Data shown →
───
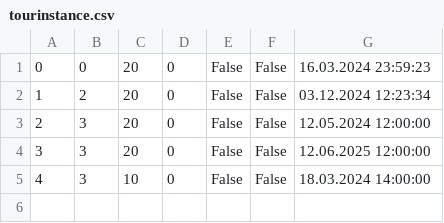
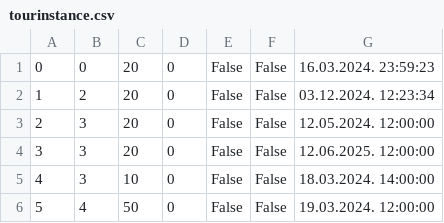
Before and after one commit to kzi-nastava/sims-in-2024-group-2-team-c, a CSV file: Resources/Data/tourinstance.csv, drawn as a sheet.

```diff
--- a/Resources/Data/tourinstance.csv
+++ b/Resources/Data/tourinstance.csv
@@ -1,5 +1,6 @@
-0|0|20|0|False|False|16.03.2024 23:59:23
-1|2|20|0|False|False|03.12.2024 12:23:34
-2|3|20|0|False|False|12.05.2024 12:00:00
-3|3|20|0|False|False|12.06.2025 12:00:00
-4|3|10|0|False|False|18.03.2024 14:00:00
+0|0|20|0|False|False|16.03.2024. 23:59:23
+1|2|20|0|False|False|03.12.2024. 12:23:34
+2|3|20|0|False|False|12.05.2024. 12:00:00
+3|3|20|0|False|False|12.06.2025. 12:00:00
+4|3|10|0|False|False|18.03.2024. 14:00:00
+5|4|50|0|False|False|19.03.2024. 12:00:00
```
Also changed, not shown: Resources/Data/keypoints.csv, 9 other files.
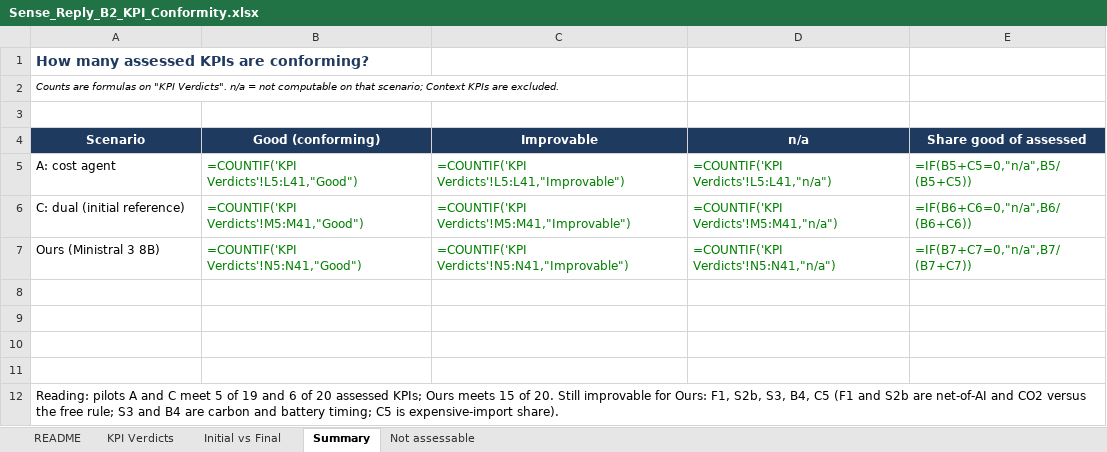
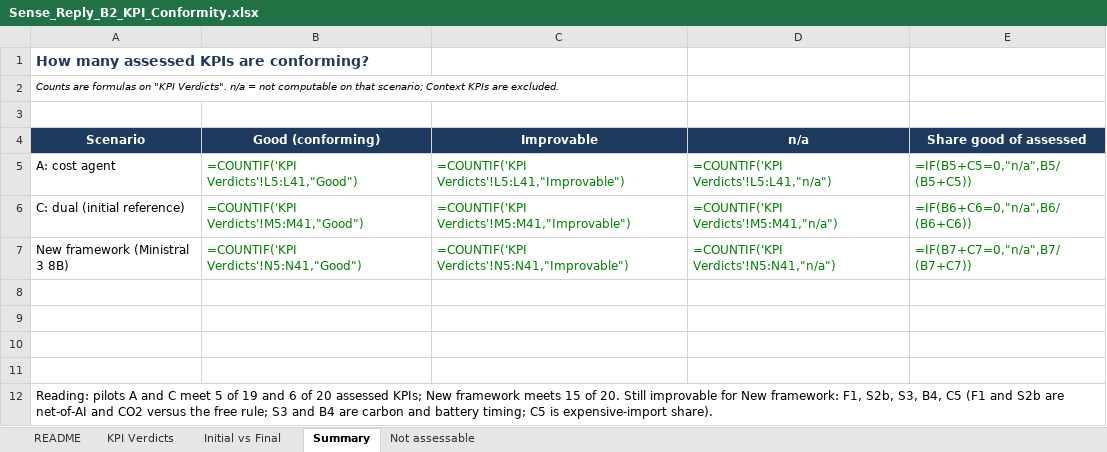
Before and after one commit to amirdoescoding/SENSE-REPLY, an Excel workbook: data/Sense_Reply_B2_KPI_Conformity.xlsx, sheet Summary, drawn as a sheet; values as stored, in another font and other column widths than the file's, no borders; formulas without a stored value are shown as written; charts and pictures not drawn; the diff names each change by its address in the sheet, - before the commit and + after, or states it on an @@ line.

```diff
--- a/data/Sense_Reply_B2_KPI_Conformity.xlsx (sheet Summary)
+++ b/data/Sense_Reply_B2_KPI_Conformity.xlsx (sheet Summary)
-A7 (Scenario): Ours (Ministral 3 8B)
+A7 (Scenario): New framework (Ministral 3 8B)
-A12 (Scenario): …assessed KPIs; Ours meets 15 of 20. Still improvable for Ours: F1, S2b,…
+A12 (Scenario): …assessed KPIs; New framework meets 15 of 20. Still improvable for New framework: F1, S2b,…
```
Also changed, not shown: sheet KPI Verdicts, sheet Initial vs Final, sheet README, 6 other files.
───
Go through the data and copy every line that includes "Summary".

Exercise output →
Before and after one commit to amirdoescoding/SENSE-REPLY, an Excel workbook: data/Sense_Reply_B2_KPI_Conformity.xlsx, sheet Summary, drawn as a sheet; values as stored, in another font and other column widths than the file's, no borders; formulas without a stored value are shown as written; charts and pictures not drawn; the diff names each change by its address in the sheet, - before the commit and + after, or states it on an @@ line.
--- a/data/Sense_Reply_B2_KPI_Conformity.xlsx (sheet Summary)
+++ b/data/Sense_Reply_B2_KPI_Conformity.xlsx (sheet Summary)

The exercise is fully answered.